§ **ASSIGNMENT**: Find the string "rounded" in the data, and copy out each line that has it.

§ **RECORDED INFORMATION**:
----------

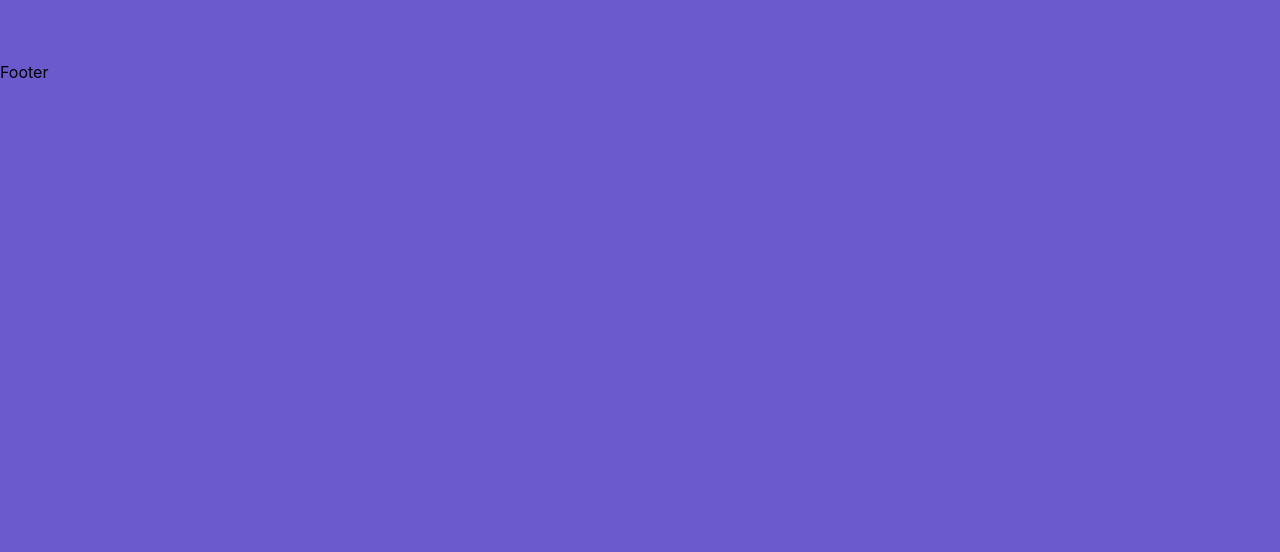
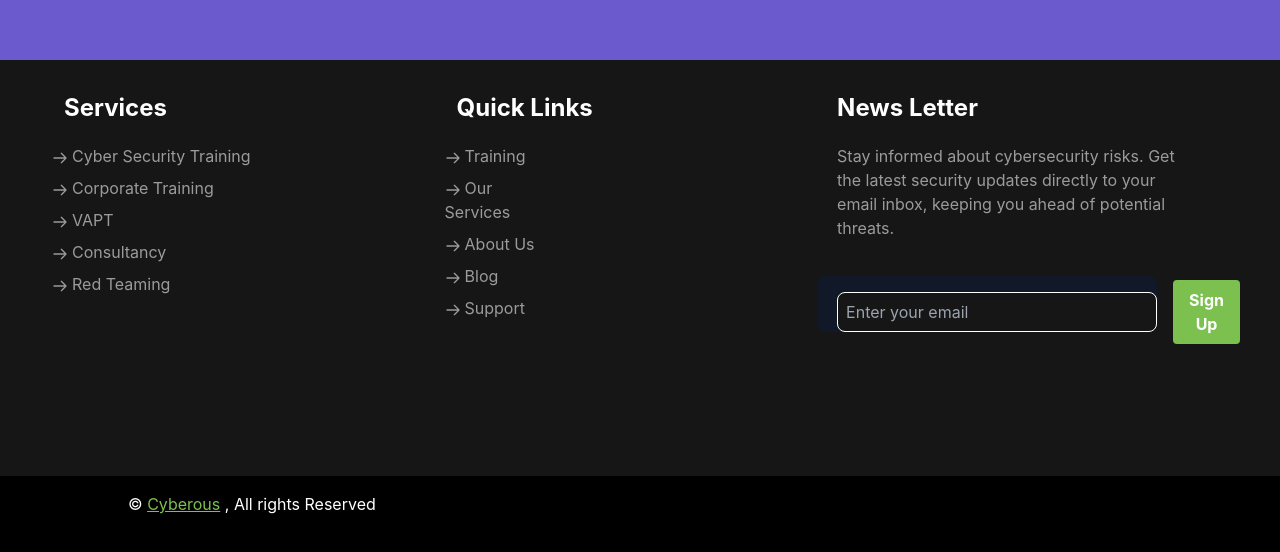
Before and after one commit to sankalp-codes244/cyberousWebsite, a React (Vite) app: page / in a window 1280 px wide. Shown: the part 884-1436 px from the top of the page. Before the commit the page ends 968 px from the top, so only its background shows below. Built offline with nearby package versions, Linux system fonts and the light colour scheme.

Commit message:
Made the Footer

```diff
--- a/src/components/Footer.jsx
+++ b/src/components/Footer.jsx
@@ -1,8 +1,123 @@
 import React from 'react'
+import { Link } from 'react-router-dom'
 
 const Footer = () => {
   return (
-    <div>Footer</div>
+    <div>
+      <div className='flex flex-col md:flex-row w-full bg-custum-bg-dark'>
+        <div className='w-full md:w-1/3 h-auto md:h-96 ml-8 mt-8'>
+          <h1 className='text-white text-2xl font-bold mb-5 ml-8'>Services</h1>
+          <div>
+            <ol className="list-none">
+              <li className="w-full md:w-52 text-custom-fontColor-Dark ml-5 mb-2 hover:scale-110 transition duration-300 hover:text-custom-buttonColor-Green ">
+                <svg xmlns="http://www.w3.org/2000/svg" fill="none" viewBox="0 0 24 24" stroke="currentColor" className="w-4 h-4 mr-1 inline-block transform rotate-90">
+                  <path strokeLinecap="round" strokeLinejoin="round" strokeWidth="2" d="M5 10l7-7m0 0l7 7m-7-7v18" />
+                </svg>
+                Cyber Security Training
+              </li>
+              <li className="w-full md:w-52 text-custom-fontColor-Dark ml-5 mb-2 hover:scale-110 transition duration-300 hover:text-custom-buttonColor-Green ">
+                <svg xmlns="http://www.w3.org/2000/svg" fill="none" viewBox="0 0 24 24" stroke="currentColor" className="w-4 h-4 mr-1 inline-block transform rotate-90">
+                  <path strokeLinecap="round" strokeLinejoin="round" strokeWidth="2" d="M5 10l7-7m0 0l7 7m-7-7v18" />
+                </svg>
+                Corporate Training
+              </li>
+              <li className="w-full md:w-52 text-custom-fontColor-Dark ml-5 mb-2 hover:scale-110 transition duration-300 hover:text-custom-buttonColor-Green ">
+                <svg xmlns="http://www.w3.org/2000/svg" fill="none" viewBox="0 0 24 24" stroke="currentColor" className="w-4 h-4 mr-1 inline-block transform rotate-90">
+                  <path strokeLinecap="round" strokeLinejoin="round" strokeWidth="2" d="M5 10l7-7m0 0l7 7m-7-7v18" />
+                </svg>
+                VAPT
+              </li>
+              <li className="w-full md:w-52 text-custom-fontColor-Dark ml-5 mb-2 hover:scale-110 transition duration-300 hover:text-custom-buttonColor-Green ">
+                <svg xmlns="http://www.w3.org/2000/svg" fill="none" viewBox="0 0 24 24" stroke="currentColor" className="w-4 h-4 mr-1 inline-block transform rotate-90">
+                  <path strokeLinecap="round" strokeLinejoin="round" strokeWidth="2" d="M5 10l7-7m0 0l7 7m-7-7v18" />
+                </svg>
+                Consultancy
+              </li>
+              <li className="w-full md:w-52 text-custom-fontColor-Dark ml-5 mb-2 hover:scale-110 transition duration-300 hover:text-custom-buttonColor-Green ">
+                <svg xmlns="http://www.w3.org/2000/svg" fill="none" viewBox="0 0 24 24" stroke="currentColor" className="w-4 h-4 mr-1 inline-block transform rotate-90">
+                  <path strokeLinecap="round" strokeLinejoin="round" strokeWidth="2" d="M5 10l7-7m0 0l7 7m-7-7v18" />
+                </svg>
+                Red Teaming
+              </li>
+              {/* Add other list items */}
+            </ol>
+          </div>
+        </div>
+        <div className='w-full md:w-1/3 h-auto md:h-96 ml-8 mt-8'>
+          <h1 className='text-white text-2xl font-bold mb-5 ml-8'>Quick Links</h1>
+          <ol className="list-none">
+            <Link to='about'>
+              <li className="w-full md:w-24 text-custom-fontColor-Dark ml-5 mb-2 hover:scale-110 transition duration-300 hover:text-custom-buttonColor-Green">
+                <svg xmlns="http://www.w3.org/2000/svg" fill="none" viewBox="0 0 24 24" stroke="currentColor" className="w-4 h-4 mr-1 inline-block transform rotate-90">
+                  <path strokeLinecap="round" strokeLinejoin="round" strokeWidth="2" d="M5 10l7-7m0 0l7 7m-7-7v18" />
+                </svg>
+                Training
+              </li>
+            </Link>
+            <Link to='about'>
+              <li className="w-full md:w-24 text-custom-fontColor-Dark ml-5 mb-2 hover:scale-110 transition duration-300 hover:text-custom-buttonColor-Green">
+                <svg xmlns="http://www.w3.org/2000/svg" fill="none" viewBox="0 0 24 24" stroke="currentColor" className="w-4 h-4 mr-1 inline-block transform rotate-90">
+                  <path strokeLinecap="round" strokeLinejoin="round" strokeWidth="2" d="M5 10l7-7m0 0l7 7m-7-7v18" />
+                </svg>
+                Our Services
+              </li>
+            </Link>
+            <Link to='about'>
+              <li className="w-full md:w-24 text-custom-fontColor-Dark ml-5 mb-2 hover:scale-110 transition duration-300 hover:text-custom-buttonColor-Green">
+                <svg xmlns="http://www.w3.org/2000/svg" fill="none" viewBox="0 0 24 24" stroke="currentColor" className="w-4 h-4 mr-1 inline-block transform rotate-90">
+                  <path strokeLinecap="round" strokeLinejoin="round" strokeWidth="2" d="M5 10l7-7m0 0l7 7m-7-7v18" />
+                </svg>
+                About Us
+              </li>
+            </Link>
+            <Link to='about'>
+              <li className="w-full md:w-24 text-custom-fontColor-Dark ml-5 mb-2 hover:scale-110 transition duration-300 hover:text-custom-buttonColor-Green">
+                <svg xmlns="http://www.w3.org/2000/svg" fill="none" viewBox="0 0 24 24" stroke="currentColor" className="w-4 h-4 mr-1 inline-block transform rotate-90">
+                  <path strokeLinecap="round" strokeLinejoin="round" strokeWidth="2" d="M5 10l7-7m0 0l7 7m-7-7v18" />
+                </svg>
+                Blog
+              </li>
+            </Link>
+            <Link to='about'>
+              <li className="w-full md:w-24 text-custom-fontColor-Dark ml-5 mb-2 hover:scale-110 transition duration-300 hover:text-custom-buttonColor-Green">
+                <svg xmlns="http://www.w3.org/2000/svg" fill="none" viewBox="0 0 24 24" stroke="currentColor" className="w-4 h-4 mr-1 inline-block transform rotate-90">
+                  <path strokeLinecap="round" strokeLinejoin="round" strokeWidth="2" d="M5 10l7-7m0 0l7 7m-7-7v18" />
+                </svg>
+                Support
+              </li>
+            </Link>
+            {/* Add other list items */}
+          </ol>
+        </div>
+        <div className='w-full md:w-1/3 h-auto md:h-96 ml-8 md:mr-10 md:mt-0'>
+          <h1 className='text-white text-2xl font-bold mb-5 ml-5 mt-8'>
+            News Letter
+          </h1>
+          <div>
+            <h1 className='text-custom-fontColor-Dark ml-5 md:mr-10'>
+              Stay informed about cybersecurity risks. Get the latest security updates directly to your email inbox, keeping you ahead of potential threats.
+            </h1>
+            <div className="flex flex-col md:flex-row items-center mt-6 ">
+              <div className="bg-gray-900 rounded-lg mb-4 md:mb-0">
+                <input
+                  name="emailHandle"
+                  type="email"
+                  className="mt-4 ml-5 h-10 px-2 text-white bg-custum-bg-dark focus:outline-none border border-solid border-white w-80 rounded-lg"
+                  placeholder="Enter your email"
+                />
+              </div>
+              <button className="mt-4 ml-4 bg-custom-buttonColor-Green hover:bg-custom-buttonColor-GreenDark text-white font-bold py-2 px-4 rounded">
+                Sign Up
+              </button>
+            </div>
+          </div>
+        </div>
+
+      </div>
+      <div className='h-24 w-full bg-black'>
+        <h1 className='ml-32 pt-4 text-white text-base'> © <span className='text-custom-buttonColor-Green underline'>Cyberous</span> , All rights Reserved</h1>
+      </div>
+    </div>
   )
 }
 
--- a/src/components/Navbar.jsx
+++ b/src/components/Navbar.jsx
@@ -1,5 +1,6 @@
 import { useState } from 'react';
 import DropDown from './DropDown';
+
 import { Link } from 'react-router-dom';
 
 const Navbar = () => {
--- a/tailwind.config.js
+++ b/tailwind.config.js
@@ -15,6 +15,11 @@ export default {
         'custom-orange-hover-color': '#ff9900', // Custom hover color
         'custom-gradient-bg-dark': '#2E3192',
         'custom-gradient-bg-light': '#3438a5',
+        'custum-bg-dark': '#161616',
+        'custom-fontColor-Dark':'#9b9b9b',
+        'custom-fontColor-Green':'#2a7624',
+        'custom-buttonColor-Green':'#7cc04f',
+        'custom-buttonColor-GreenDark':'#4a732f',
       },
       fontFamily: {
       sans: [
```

----------

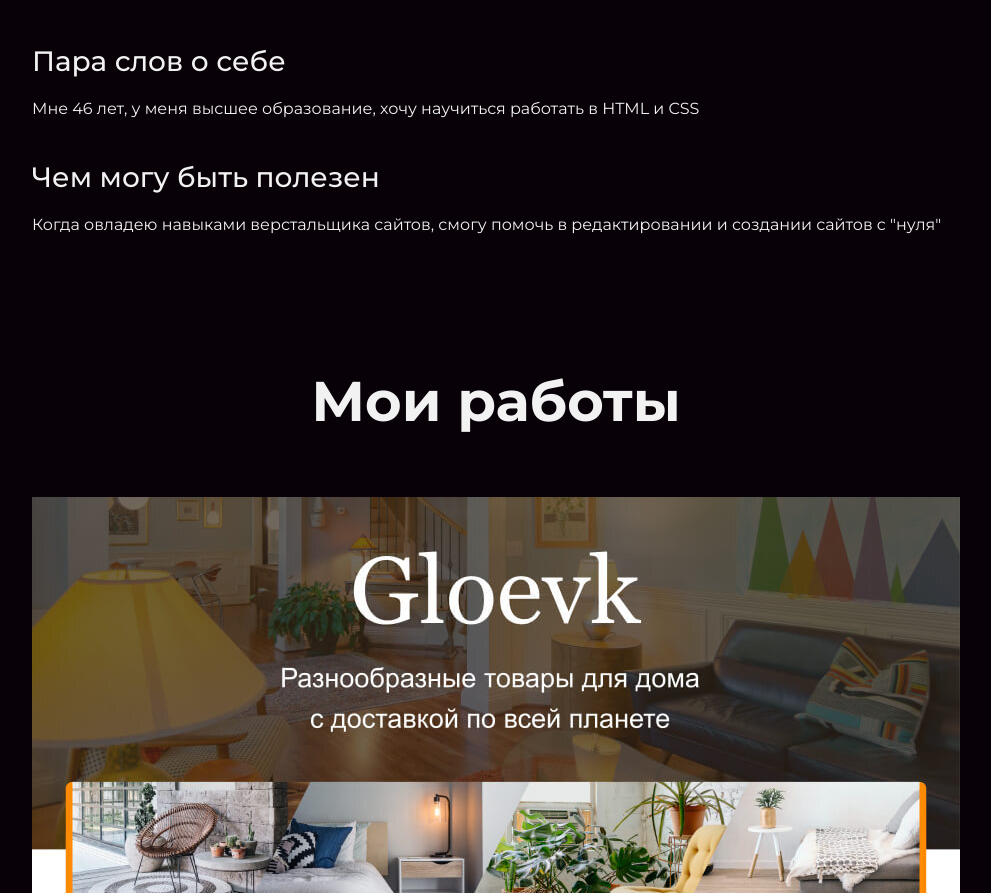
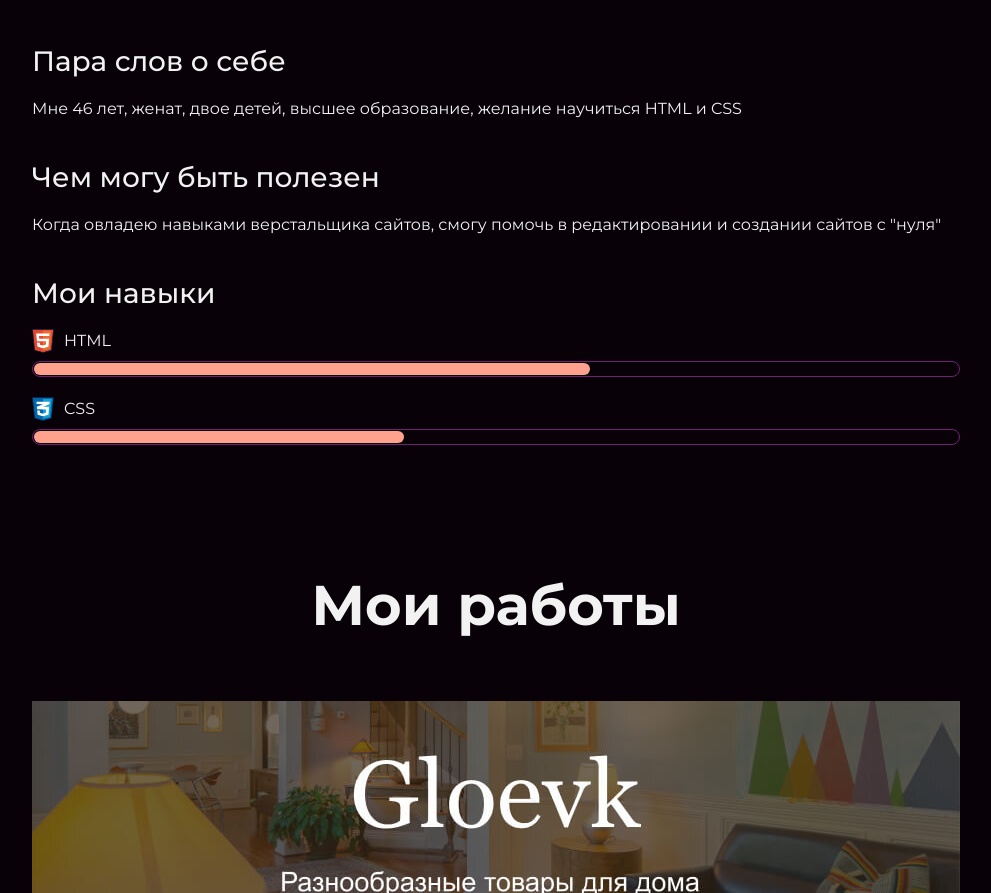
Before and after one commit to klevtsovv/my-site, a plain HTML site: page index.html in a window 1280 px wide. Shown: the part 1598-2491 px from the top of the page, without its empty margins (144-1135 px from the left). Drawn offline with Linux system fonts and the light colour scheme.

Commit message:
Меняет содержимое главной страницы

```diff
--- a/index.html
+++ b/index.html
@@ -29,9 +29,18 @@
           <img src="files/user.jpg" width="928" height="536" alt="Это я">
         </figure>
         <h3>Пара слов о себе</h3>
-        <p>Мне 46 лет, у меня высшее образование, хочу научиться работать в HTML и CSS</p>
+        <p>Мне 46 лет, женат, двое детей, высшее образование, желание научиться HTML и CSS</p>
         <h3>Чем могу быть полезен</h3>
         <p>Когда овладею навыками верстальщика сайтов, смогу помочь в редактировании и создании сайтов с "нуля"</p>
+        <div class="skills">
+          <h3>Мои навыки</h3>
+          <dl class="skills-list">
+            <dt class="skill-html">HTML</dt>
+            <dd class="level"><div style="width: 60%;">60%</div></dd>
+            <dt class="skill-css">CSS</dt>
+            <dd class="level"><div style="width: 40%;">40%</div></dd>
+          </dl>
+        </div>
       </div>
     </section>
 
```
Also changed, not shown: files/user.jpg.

----------

§ **EXERCISE ANSWER**:
+              <div className="bg-gray-900 rounded-lg mb-4 md:mb-0">
+                  className="mt-4 ml-5 h-10 px-2 text-white bg-custum-bg-dark focus:outline-none border border-solid border-white w-80 rounded-lg"
+              <button className="mt-4 ml-4 bg-custom-buttonColor-Green hover:bg-custom-buttonColor-GreenDark text-white font-bold py-2 px-4 rounded">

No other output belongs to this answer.